* Data for review *
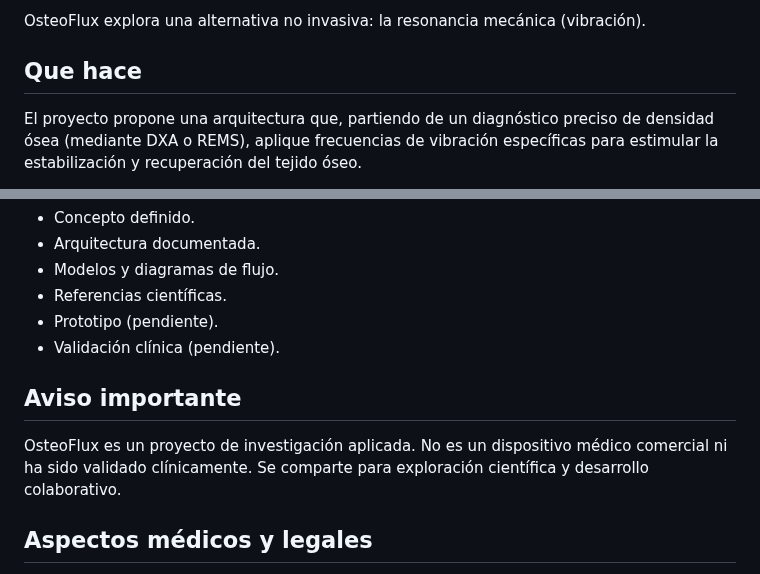
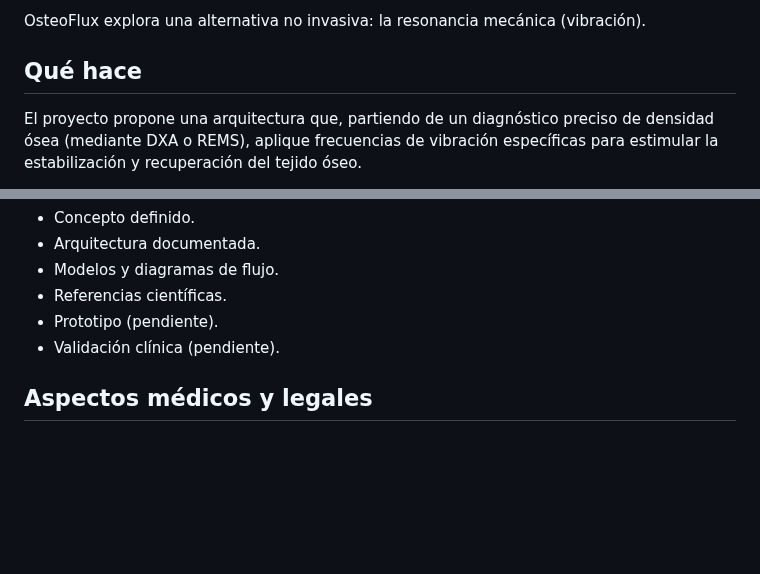
Before and after one commit to enriqueherbertag-lgtm/osteoflux, a Markdown page: README.md, 2 parts joined by grey strips. Drawn GitHub-style; blank space fills up the shorter version.

```diff
--- a/README.md
+++ b/README.md
@@ -10,7 +10,7 @@ La osteoporosis afecta a millones de personas, especialmente mujeres postmenopau
 
 OsteoFlux explora una alternativa no invasiva: la resonancia mecánica (vibración).
 
-## Que hace
+## Qué hace
 
 El proyecto propone una arquitectura que, partiendo de un diagnóstico preciso de densidad ósea (mediante DXA o REMS), aplique frecuencias de vibración específicas para estimular la estabilización y recuperación del tejido óseo.
 
@@ -31,10 +31,6 @@ El sistema se basa en el principio físico de que cada material (incluyendo el h
 - Prototipo (pendiente).
 - Validación clínica (pendiente).
 
-## Aviso importante
-
-OsteoFlux es un proyecto de investigación aplicada. No es un dispositivo médico comercial ni ha sido validado clínicamente. Se comparte para exploración científica y desarrollo colaborativo.
-
 ## Aspectos médicos y legales
 
 OsteoFlux es un proyecto de investigación aplicada. No es un dispositivo médico. No ha sido validado clínicamente. No se ofrece como tratamiento ni como reemplazo de terapias establecidas.
```
Also changed, not shown: other parts of README.md (+6 -10 lines).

* Task instructions *
Please report all lines in the entries where "README" appears.

* Solution *
Before and after one commit to enriqueherbertag-lgtm/osteoflux, a Markdown page: README.md, 2 parts joined by grey strips. Drawn GitHub-style; blank space fills up the shorter version.
--- a/README.md
+++ b/README.md
Also changed, not shown: other parts of README.md (+6 -10 lines).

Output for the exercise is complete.